You want a table with:

  • Elevation
  • Legs instead of sides it stands on
    • Otherwise you can’t clamp things to the side
    • Also makes vacuuming much, much easier
    • Lets you use a headphone hanger on the side (see below)
  • Fairly thin surface to clamp things like monitor and mic arms to


  • Lowest height: 65cm (I measured)
  • Can’t be much lower anyway, because the power supply will hit your knees
  • 120 and 160cm widths available—140cm not available with elevation
  • No webshop; you have to drive to bloody IKEA, God rest your soul
  • Feet are loose
  • Top loose
  • Customer service experience is less than great
  • You’re going to want a coaster and placemat for this
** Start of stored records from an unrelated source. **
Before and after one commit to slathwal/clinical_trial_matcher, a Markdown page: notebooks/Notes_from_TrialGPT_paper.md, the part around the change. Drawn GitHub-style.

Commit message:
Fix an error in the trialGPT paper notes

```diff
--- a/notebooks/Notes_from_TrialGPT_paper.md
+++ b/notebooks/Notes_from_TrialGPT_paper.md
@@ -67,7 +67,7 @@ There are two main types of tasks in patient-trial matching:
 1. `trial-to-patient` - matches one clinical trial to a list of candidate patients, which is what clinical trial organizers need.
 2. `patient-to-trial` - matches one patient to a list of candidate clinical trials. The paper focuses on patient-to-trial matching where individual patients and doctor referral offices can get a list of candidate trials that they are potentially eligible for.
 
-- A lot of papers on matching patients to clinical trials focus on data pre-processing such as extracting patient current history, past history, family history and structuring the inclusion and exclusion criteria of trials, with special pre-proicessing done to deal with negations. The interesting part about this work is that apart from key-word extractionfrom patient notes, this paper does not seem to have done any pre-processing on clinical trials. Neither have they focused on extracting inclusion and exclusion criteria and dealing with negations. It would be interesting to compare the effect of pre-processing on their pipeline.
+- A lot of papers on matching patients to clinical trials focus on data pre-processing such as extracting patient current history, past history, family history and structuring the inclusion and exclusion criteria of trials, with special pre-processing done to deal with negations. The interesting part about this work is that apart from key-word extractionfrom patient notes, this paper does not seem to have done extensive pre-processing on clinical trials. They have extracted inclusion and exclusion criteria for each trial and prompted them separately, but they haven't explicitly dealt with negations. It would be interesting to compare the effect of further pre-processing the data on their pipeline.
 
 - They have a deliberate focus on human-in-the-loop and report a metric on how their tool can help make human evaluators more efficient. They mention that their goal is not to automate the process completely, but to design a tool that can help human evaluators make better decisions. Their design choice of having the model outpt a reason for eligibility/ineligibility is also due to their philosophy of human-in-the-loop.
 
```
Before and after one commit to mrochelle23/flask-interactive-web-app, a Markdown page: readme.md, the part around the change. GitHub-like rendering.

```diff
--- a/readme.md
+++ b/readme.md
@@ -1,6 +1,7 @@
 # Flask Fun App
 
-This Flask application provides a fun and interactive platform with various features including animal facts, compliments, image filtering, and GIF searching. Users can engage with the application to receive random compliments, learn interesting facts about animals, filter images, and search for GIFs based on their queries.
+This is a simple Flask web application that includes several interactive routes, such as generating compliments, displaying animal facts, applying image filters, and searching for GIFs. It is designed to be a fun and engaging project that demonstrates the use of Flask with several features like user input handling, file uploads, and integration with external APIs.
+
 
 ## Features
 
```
The tabel is not a stable as I would have liked it to be, and one problem it has is a lack of mounting with screws in the centre, which leads to an audible and sensible wobble when you push down by your keyboard. To address this, you need to put something between the top of the table and the mounted metal bar underneath it. My IKEA “technician” just wedged one of the cables held by the net between to fix it.

The power adapter cable wedged into an unsupported gap that created a wobble.
The cable for the power adapter has been wedged into the gap between the top of the table and the metal bar for the feet. Wobble be gone.
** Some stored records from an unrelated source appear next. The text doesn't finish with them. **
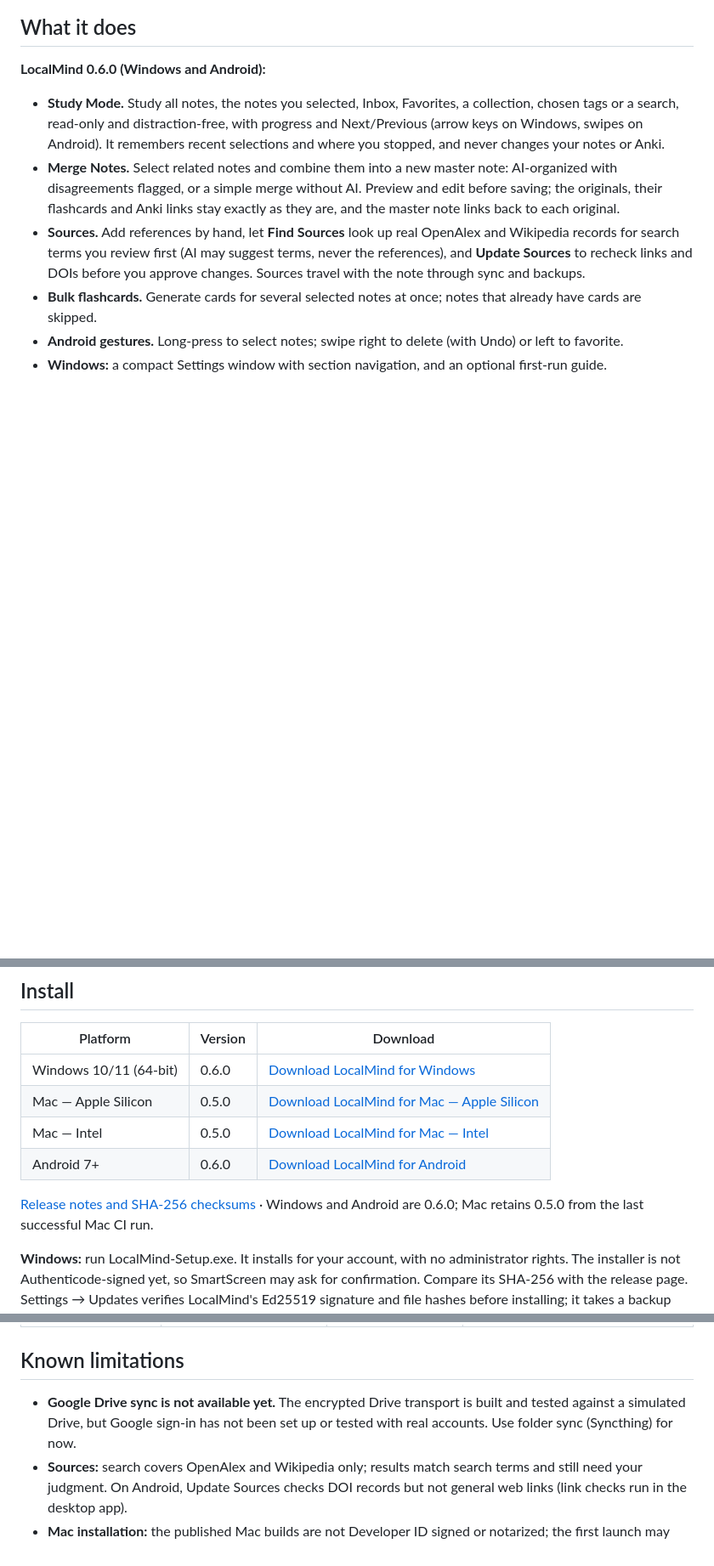
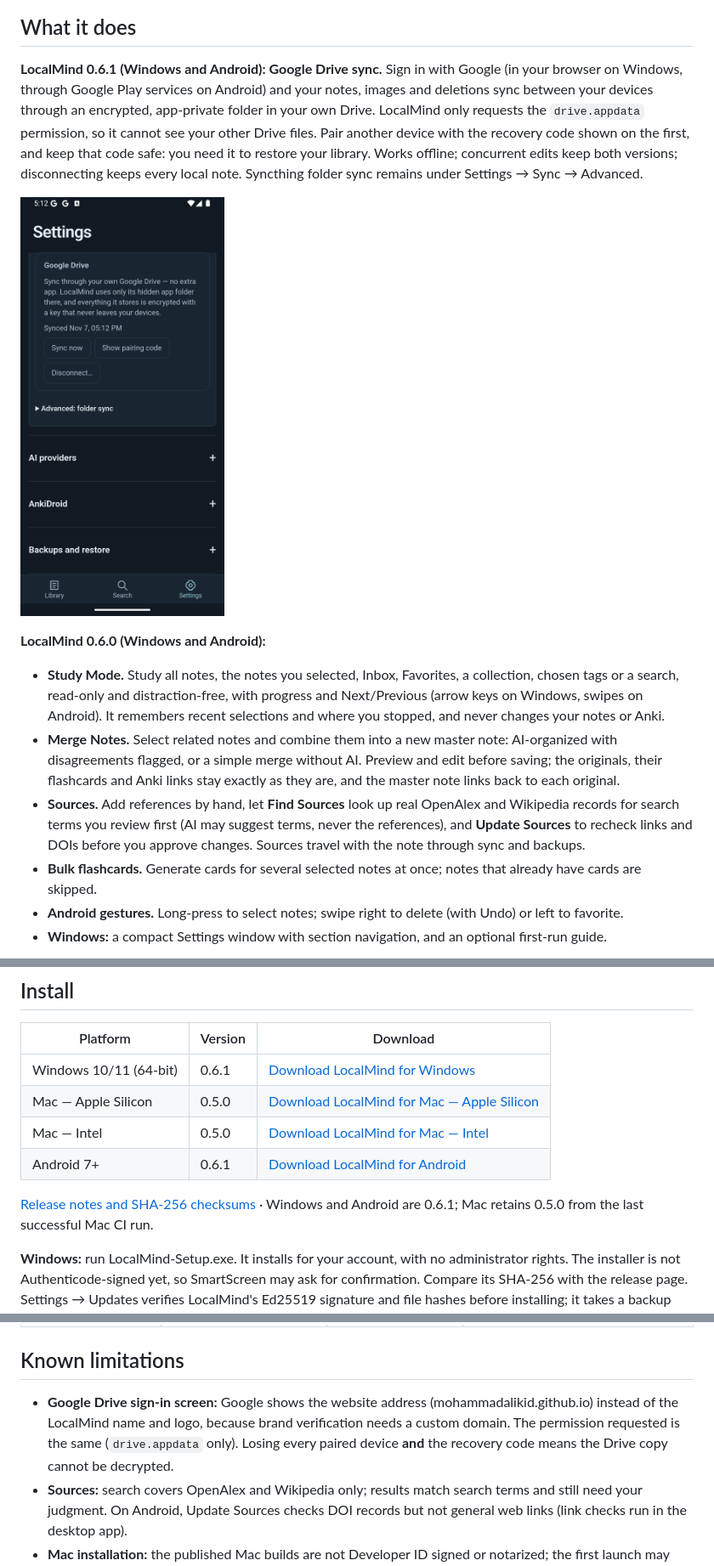
Before and after one commit to MohammadAliKid/LocalMind-releases, a Markdown page: README.md, 3 parts joined by grey strips. Shown at 85% size. Drawn GitHub-style; pictures changed too: images/v061-drive-android.png (added); blank space fills up the shorter version.

Commit message:
docs: publish LocalMind 0.6.1 for Windows and Android (Google Drive sync)

```diff
--- a/README.md
+++ b/README.md
@@ -24,6 +24,15 @@
 </p>
 
 ## What it does
+
+**LocalMind 0.6.1 (Windows and Android): Google Drive sync.** Sign in with Google (in your browser on
+Windows, through Google Play services on Android) and your notes, images and deletions sync between your devices
+through an encrypted, app-private folder in your own Drive. LocalMind only requests the `drive.appdata` permission,
+so it cannot see your other Drive files. Pair another device with the recovery code shown on the first, and keep that
+code safe: you need it to restore your library. Works offline; concurrent edits keep both versions; disconnecting
+keeps every local note. Syncthing folder sync remains under Settings → Sync → Advanced.
+
+<p><img src="images/v061-drive-android.png" width="240" alt="Android Settings showing a connected encrypted Google Drive library with Sync now, Show pairing code and Disconnect; no account details"></p>
 
 **LocalMind 0.6.0 (Windows and Android):**
 
@@ -111,13 +120,13 @@ image-inclusive backups and clearer local-save/folder-sync status.
 
 | Platform | Version | Download |
 |---|---|---|
-| Windows 10/11 (64-bit) | 0.6.0 | [Download LocalMind for Windows](https://github.com/MohammadAliKid/LocalMind-releases/releases/download/v0.6.0/LocalMind-Setup.exe) |
+| Windows 10/11 (64-bit) | 0.6.1 | [Download LocalMind for Windows](https://github.com/MohammadAliKid/LocalMind-releases/releases/download/v0.6.1/LocalMind-Setup.exe) |
 | Mac — Apple Silicon | 0.5.0 | [Download LocalMind for Mac — Apple Silicon](https://github.com/MohammadAliKid/LocalMind-releases/releases/download/v0.5.1/LocalMind-0.5.0-mac-arm64.dmg) |
 | Mac — Intel | 0.5.0 | [Download LocalMind for Mac — Intel](https://github.com/MohammadAliKid/LocalMind-releases/releases/download/v0.5.1/LocalMind-0.5.0-mac-x64.dmg) |
-| Android 7+ | 0.6.0 | [Download LocalMind for Android](https://github.com/MohammadAliKid/LocalMind-releases/releases/download/v0.6.0/LocalMind-Android-0.6.0.apk) |
+| Android 7+ | 0.6.1 | [Download LocalMind for Android](https://github.com/MohammadAliKid/LocalMind-releases/releases/download/v0.6.1/LocalMind-Android-0.6.1.apk) |
 
-[Release notes and SHA-256 checksums](https://github.com/MohammadAliKid/LocalMind-releases/releases/tag/v0.6.0)
-· Windows and Android are 0.6.0; Mac retains 0.5.0 from the last successful Mac CI run.
+[Release notes and SHA-256 checksums](https://github.com/MohammadAliKid/LocalMind-releases/releases/tag/v0.6.1)
+· Windows and Android are 0.6.1; Mac retains 0.5.0 from the last successful Mac CI run.
 
 **Windows:** run LocalMind-Setup.exe. It installs for your account, with no administrator rights. The installer is
 not Authenticode-signed yet, so SmartScreen may ask for confirmation. Compare its SHA-256 with the release page.
@@ -213,8 +222,9 @@ On a Mac, use ⌘ for Ctrl and ⌥ for Alt.
 
 ## Known limitations
 
-- **Google Drive sync is not available yet.** The encrypted Drive transport is built and tested against a simulated
-  Drive, but Google sign-in has not been set up or tested with real accounts. Use folder sync (Syncthing) for now.
+- **Google Drive sign-in screen:** Google shows the website address (mohammadalikid.github.io) instead of the
+  LocalMind name and logo, because brand verification needs a custom domain. The permission requested is the same
+  (`drive.appdata` only). Losing every paired device **and** the recovery code means the Drive copy cannot be decrypted.
 - **Sources:** search covers OpenAlex and Wikipedia only; results match search terms and still need your judgment.
   On Android, Update Sources checks DOI records but not general web links (link checks run in the desktop app).
 - **Mac installation:** the published Mac builds are not Developer ID signed or notarized; the first launch may need approval in Privacy & Security. New Mac packaging is waiting for Mac CI.
```
Also changed, not shown: other parts of README.md (+6 -6 lines), docs/privacy.md (+1 -1 lines), 2 other files.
One of the purposes of your desk should be to have as little on the desk as possible. What this means is that everything should preferable be on the side of your desk or under it. Towards this end, we can use:

  • Microphone arms
  • Monitor arms
  • Headphone hangers
  • Cable boxes

Microphone arm

RØDE PSA-1 arm stand.
RØDE PSA-1 arm stand.

I’ve had an untold number of issues with the PSA-1, so I’m about to find a replacement after sending back my third (fourth?) one.

Headphone hanger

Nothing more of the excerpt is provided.